Analyses of recorded data showed that fewer young were born in second litters than in first litters of JU/Fa mice and that the reduction in the size of the second litters occurred only when lactation was concurrent with gestation.
The effect of concurrent lactation on prenatal mortality in second pregnancies was experimentally tested. 46% of lactating females and 7% of non-lactating females, mated in the post-partum oestrus, lost whole litters. Dissections of lactating and non-lactating pregnant females showed that concurrent lactation caused a significant decrease in the number of live embryos. This was the consequence of the extremely high post-implantation mortality—48·3% of implanted embryos—in lactating females. The excess deaths occurred mainly in the `middle' period, i.e. from 5 to 7 days after implantation.
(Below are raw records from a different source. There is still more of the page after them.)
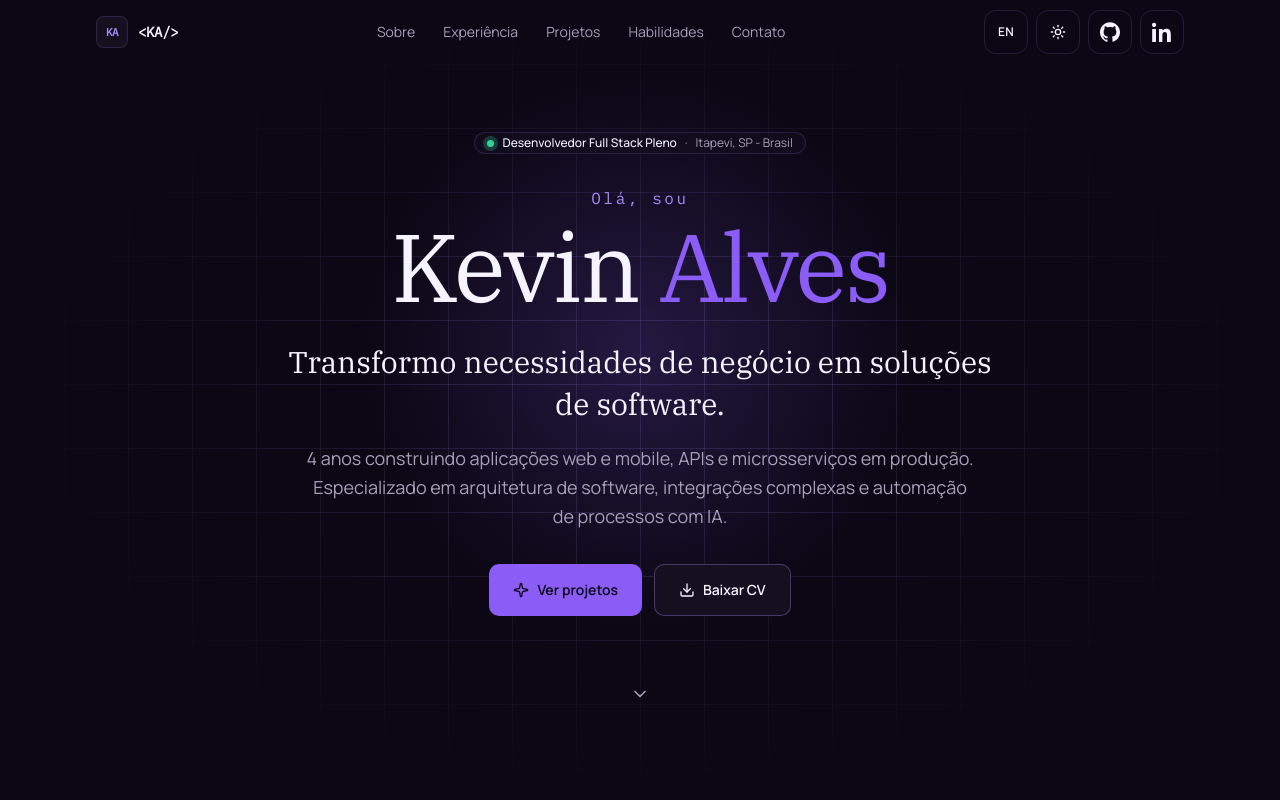
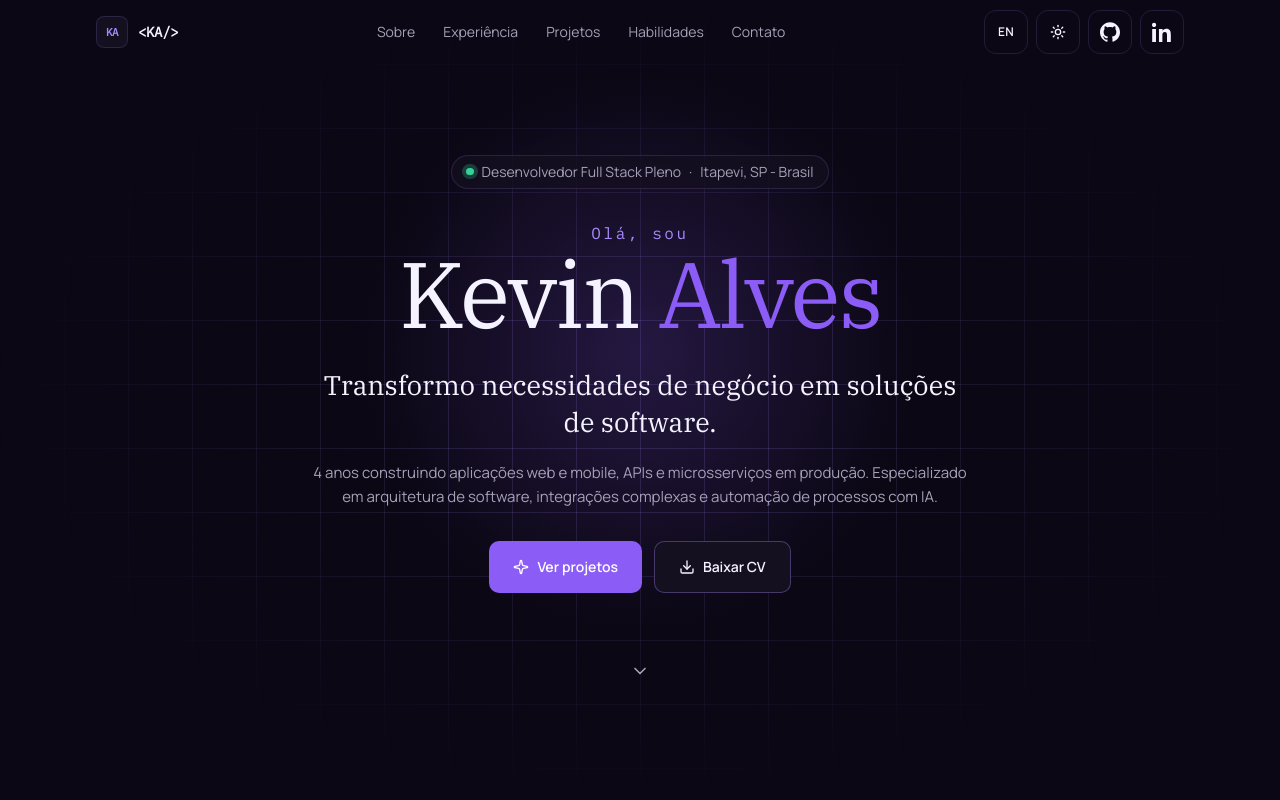
Before and after one commit to KevinAlves55/kevin-alves-portfolio, a React (Vite) app: page / in a window 1280 px wide. Shown: the top 800 px of the page. Built offline with nearby package versions, Linux system fonts and the light colour scheme.

Commit message:
style: amplia textos e proximidade do hero

```diff
--- a/src/components/ButtonLink.tsx
+++ b/src/components/ButtonLink.tsx
@@ -13,7 +13,7 @@ type ButtonLinkProps = {
 }
 
 const variants: Record<NonNullable<ButtonLinkProps['variant']>, string> = {
-  primary: 'bg-accent text-accent-ink hover:bg-accent-hover',
+  primary: 'bg-accent text-white hover:bg-accent-hover',
   secondary: 'border border-line-strong bg-surface text-ink hover:border-accent hover:bg-raised',
 }
 
--- a/src/sections/Hero.tsx
+++ b/src/sections/Hero.tsx
@@ -26,18 +26,18 @@ export function Hero() {
       />
       <Container className="relative flex min-h-svh flex-col items-center justify-center pt-28 pb-16 text-center">
         <div className="flex w-full max-w-4xl flex-col items-center">
-          <p data-hero-reveal className="inline-flex max-w-full flex-wrap items-center justify-center gap-x-2 gap-y-1 rounded-full border border-line bg-surface/55 px-3 py-1 text-[0.72rem] leading-none text-muted sm:text-xs">
+          <p data-hero-reveal className="inline-flex max-w-full flex-wrap items-center justify-center gap-x-2 gap-y-1 rounded-full border border-line bg-surface/80 px-3.5 py-1.5 text-xs text-muted sm:text-sm">
             <span className="status-dot shrink-0" aria-hidden="true" />
-            <span className="font-medium text-ink">{copy.site.role}</span>
+            <span>{copy.site.role}</span>
             <span aria-hidden="true">·</span>
             <span>{copy.site.location}</span>
           </p>
           <p data-hero-reveal className="mt-8 font-mono text-sm tracking-[0.16em] text-accent-soft sm:text-base">{copy.site.greeting}</p>
-          <h1 data-hero-reveal className="mt-1.5 font-serif text-5xl leading-[1.05] font-medium tracking-tight text-balance sm:text-7xl lg:text-8xl">
+          <h1 data-hero-reveal className="mt-0 font-serif text-[45px] leading-[1.05] font-medium tracking-tight text-balance sm:text-[69px] lg:text-[93px]">
             {site.givenName} <span className="text-accent">{site.familyName}</span>
           </h1>
-          <p data-hero-reveal className="mt-6 max-w-3xl font-serif text-2xl leading-snug font-normal text-pretty sm:text-3xl">{copy.site.headline}</p>
-          <p data-hero-reveal className="mt-5 max-w-2xl text-base leading-relaxed text-pretty text-muted sm:text-lg">{copy.site.lede}</p>
+          <p data-hero-reveal className="mt-6 max-w-3xl font-serif text-[21px] leading-snug font-normal text-pretty sm:text-[27px]">{copy.site.headline}</p>
+          <p data-hero-reveal className="mt-5 max-w-2xl text-[13px] leading-relaxed text-pretty text-muted sm:text-[15px]">{copy.site.lede}</p>
           <div data-hero-reveal className="mt-8 flex w-full max-w-md flex-col gap-3 sm:max-w-none sm:flex-row sm:justify-center">
             <ButtonLink href="#projetos" shape="soft" className="w-full sm:w-auto">
               <Sparkle className="size-4" aria-hidden="true" />
```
Progesterone was injected into nineteen mated lactating females from the 5th to the 17th day of lactation. The doses given were equivalent to 2·5 mg/day over this period. Whole-litter losses did not occur and the incidence of `middle' post-implantation mortality was reduced to `non-lactating' levels. Implantation, which was markedly delayed in untreated lactating females, occurred 1 or 2 days after the first injection in all but one treated female. It is therefore suggested that concurrent lactation causes progesterone deficiency during pregnancy in JU mice.